- _TASK BRIEF_:
Restate all of the records below exactly. Do not carry over any image.

- _GIVEN DATA_:
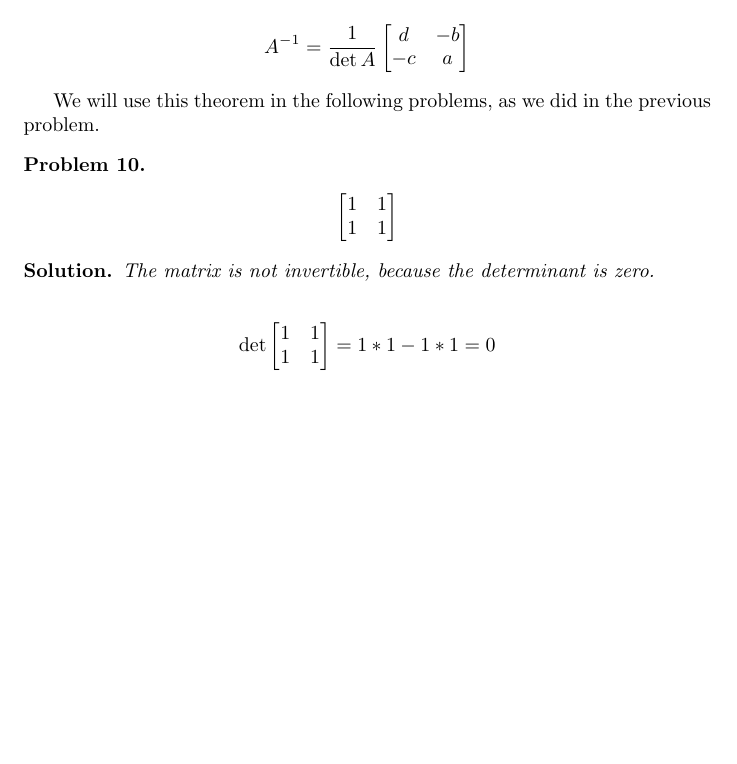
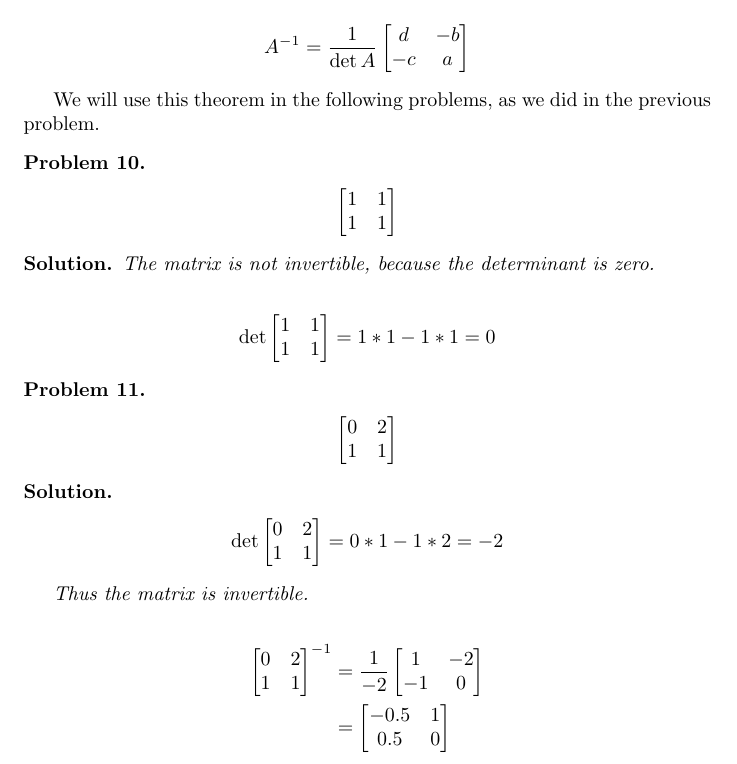
Before and after one commit to ataylor89/LinearAlgebraWithApplications, a LaTeX document (ch2sec4.tex): part of page 10 of 10, cut so that both start at the same text, the shorter picture padded with empty space. Compiled offline with pdfLaTeX.

Commit message:
Adding a matrix problem, calculating the determinant and finding the inverse if it exists

```diff
--- a/ch2sec4.tex
+++ b/ch2sec4.tex
@@ -544,4 +544,28 @@ The matrix is not invertible, because the determinant is zero.
 
 \end{solution}
 
+\begin{problem}
+\begin{align*}
+\begin{bmatrix}
+0 & 2 \\ 1 & 1
+\end{bmatrix}
+\end{align*}
+\end{problem}
+
+\begin{solution}
+
+\begin{align*}
+\det \begin{bmatrix}0 & 2 \\ 1 & 1\end{bmatrix} = 0*1 - 1*2 = -2
+\end{align*}
+
+Thus the matrix is invertible.
+
+\begin{align*}
+\begin{bmatrix}0 & 2 \\ 1 & 1\end{bmatrix}^{-1} &= \displaystyle\frac{1}{-2} \begin{bmatrix}1 & -2 \\ -1 & 0\end{bmatrix} \\
+&= \begin{bmatrix} -0.5 & 1 \\ 0.5 & 0\end{bmatrix}
+\end{align*}
+
+
+\end{solution}
+
 \end{document}
```
Also changed, not shown: ch2sec4.pdf.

- _ANSWER BOX_:
Before and after one commit to ataylor89/LinearAlgebraWithApplications, a LaTeX document (ch2sec4.tex): part of page 10 of 10, cut so that both start at the same text, the shorter picture padded with empty space. Compiled offline with pdfLaTeX.

Commit message:
Adding a matrix problem, calculating the determinant and finding the inverse if it exists

```diff
--- a/ch2sec4.tex
+++ b/ch2sec4.tex
@@ -544,4 +544,28 @@ The matrix is not invertible, because the determinant is zero.
 
 \end{solution}
 
+\begin{problem}
+\begin{align*}
+\begin{bmatrix}
+0 & 2 \\ 1 & 1
+\end{bmatrix}
+\end{align*}
+\end{problem}
+
+\begin{solution}
+
+\begin{align*}
+\det \begin{bmatrix}0 & 2 \\ 1 & 1\end{bmatrix} = 0*1 - 1*2 = -2
+\end{align*}
+
+Thus the matrix is invertible.
+
+\begin{align*}
+\begin{bmatrix}0 & 2 \\ 1 & 1\end{bmatrix}^{-1} &= \displaystyle\frac{1}{-2} \begin{bmatrix}1 & -2 \\ -1 & 0\end{bmatrix} \\
+&= \begin{bmatrix} -0.5 & 1 \\ 0.5 & 0\end{bmatrix}
+\end{align*}
+
+
+\end{solution}
+
 \end{document}
```
Also changed, not shown: ch2sec4.pdf.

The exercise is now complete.